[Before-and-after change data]
^^^^^^^^^^^^^^^^

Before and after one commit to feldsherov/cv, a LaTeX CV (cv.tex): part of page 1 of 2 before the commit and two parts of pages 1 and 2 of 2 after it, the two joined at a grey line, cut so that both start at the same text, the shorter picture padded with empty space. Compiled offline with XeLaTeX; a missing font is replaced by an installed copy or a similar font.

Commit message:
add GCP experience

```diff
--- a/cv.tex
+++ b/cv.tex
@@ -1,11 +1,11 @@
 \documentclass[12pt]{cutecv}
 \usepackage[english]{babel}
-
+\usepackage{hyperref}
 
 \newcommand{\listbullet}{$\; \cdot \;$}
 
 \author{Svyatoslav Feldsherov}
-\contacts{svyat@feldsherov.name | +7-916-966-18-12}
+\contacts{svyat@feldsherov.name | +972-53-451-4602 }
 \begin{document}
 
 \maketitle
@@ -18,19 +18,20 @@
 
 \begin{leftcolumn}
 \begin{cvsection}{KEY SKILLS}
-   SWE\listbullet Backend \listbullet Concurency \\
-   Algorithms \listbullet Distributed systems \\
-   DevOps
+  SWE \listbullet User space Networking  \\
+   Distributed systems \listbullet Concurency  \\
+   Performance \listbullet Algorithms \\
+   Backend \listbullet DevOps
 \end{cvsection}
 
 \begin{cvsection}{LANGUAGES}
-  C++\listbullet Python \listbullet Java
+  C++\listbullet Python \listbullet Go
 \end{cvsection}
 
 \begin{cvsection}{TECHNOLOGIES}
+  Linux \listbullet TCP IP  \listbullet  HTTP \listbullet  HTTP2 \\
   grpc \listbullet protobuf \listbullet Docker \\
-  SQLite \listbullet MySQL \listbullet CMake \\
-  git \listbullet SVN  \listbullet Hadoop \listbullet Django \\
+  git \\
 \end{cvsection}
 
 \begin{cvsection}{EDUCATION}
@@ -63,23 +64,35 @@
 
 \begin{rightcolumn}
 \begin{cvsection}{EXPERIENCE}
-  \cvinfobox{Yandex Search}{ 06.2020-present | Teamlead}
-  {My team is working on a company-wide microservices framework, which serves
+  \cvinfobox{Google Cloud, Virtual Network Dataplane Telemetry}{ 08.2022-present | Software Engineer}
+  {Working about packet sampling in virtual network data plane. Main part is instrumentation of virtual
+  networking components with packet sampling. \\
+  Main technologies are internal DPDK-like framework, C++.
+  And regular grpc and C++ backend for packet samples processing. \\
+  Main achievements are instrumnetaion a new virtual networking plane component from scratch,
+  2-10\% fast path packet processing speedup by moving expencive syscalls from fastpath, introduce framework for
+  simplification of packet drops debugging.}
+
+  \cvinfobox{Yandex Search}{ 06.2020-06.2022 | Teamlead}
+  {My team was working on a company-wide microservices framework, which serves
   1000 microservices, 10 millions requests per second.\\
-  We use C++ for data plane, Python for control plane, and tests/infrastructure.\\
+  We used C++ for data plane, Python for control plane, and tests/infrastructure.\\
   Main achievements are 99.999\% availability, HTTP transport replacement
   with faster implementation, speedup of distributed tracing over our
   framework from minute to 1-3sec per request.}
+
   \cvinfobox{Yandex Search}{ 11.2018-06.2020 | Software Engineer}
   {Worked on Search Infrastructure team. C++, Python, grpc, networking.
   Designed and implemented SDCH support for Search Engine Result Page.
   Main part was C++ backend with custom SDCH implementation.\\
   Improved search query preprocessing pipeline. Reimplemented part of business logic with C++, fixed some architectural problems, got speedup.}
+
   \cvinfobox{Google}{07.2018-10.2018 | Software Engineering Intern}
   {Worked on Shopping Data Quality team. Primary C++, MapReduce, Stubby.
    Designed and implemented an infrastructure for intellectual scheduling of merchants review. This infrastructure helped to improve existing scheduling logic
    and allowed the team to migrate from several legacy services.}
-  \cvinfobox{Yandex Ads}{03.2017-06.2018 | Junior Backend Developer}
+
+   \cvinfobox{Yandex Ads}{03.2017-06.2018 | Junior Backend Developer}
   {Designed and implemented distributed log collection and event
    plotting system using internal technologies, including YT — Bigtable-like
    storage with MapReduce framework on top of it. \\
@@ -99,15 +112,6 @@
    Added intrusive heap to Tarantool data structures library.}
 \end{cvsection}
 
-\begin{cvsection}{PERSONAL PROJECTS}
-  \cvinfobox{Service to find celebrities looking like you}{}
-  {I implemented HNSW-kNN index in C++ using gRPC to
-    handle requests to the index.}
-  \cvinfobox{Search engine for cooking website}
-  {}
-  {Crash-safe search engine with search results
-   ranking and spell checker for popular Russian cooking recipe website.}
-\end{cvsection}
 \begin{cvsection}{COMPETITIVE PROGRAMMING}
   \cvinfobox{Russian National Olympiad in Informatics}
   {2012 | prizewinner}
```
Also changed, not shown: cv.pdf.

^^^^^^^^^^^^^^^^

## Exercise
Copy every record verbatim.

## Expected answer
Before and after one commit to feldsherov/cv, a LaTeX CV (cv.tex): part of page 1 of 2 before the commit and two parts of pages 1 and 2 of 2 after it, the two joined at a grey line, cut so that both start at the same text, the shorter picture padded with empty space. Compiled offline with XeLaTeX; a missing font is replaced by an installed copy or a similar font.

Commit message:
add GCP experience

```diff
--- a/cv.tex
+++ b/cv.tex
@@ -1,11 +1,11 @@
 \documentclass[12pt]{cutecv}
 \usepackage[english]{babel}
-
+\usepackage{hyperref}
 
 \newcommand{\listbullet}{$\; \cdot \;$}
 
 \author{Svyatoslav Feldsherov}
-\contacts{svyat@feldsherov.name | +7-916-966-18-12}
+\contacts{svyat@feldsherov.name | +972-53-451-4602 }
 \begin{document}
 
 \maketitle
@@ -18,19 +18,20 @@
 
 \begin{leftcolumn}
 \begin{cvsection}{KEY SKILLS}
-   SWE\listbullet Backend \listbullet Concurency \\
-   Algorithms \listbullet Distributed systems \\
-   DevOps
+  SWE \listbullet User space Networking  \\
+   Distributed systems \listbullet Concurency  \\
+   Performance \listbullet Algorithms \\
+   Backend \listbullet DevOps
 \end{cvsection}
 
 \begin{cvsection}{LANGUAGES}
-  C++\listbullet Python \listbullet Java
+  C++\listbullet Python \listbullet Go
 \end{cvsection}
 
 \begin{cvsection}{TECHNOLOGIES}
+  Linux \listbullet TCP IP  \listbullet  HTTP \listbullet  HTTP2 \\
   grpc \listbullet protobuf \listbullet Docker \\
-  SQLite \listbullet MySQL \listbullet CMake \\
-  git \listbullet SVN  \listbullet Hadoop \listbullet Django \\
+  git \\
 \end{cvsection}
 
 \begin{cvsection}{EDUCATION}
@@ -63,23 +64,35 @@
 
 \begin{rightcolumn}
 \begin{cvsection}{EXPERIENCE}
-  \cvinfobox{Yandex Search}{ 06.2020-present | Teamlead}
-  {My team is working on a company-wide microservices framework, which serves
+  \cvinfobox{Google Cloud, Virtual Network Dataplane Telemetry}{ 08.2022-present | Software Engineer}
+  {Working about packet sampling in virtual network data plane. Main part is instrumentation of virtual
+  networking components with packet sampling. \\
+  Main technologies are internal DPDK-like framework, C++.
+  And regular grpc and C++ backend for packet samples processing. \\
+  Main achievements are instrumnetaion a new virtual networking plane component from scratch,
+  2-10\% fast path packet processing speedup by moving expencive syscalls from fastpath, introduce framework for
+  simplification of packet drops debugging.}
+
+  \cvinfobox{Yandex Search}{ 06.2020-06.2022 | Teamlead}
+  {My team was working on a company-wide microservices framework, which serves
   1000 microservices, 10 millions requests per second.\\
-  We use C++ for data plane, Python for control plane, and tests/infrastructure.\\
+  We used C++ for data plane, Python for control plane, and tests/infrastructure.\\
   Main achievements are 99.999\% availability, HTTP transport replacement
   with faster implementation, speedup of distributed tracing over our
   framework from minute to 1-3sec per request.}
+
   \cvinfobox{Yandex Search}{ 11.2018-06.2020 | Software Engineer}
   {Worked on Search Infrastructure team. C++, Python, grpc, networking.
   Designed and implemented SDCH support for Search Engine Result Page.
   Main part was C++ backend with custom SDCH implementation.\\
   Improved search query preprocessing pipeline. Reimplemented part of business logic with C++, fixed some architectural problems, got speedup.}
+
   \cvinfobox{Google}{07.2018-10.2018 | Software Engineering Intern}
   {Worked on Shopping Data Quality team. Primary C++, MapReduce, Stubby.
    Designed and implemented an infrastructure for intellectual scheduling of merchants review. This infrastructure helped to improve existing scheduling logic
    and allowed the team to migrate from several legacy services.}
-  \cvinfobox{Yandex Ads}{03.2017-06.2018 | Junior Backend Developer}
+
+   \cvinfobox{Yandex Ads}{03.2017-06.2018 | Junior Backend Developer}
   {Designed and implemented distributed log collection and event
    plotting system using internal technologies, including YT — Bigtable-like
    storage with MapReduce framework on top of it. \\
@@ -99,15 +112,6 @@
    Added intrusive heap to Tarantool data structures library.}
 \end{cvsection}
 
-\begin{cvsection}{PERSONAL PROJECTS}
-  \cvinfobox{Service to find celebrities looking like you}{}
-  {I implemented HNSW-kNN index in C++ using gRPC to
-    handle requests to the index.}
-  \cvinfobox{Search engine for cooking website}
-  {}
-  {Crash-safe search engine with search results
-   ranking and spell checker for popular Russian cooking recipe website.}
-\end{cvsection}
 \begin{cvsection}{COMPETITIVE PROGRAMMING}
   \cvinfobox{Russian National Olympiad in Informatics}
   {2012 | prizewinner}
```
Also changed, not shown: cv.pdf.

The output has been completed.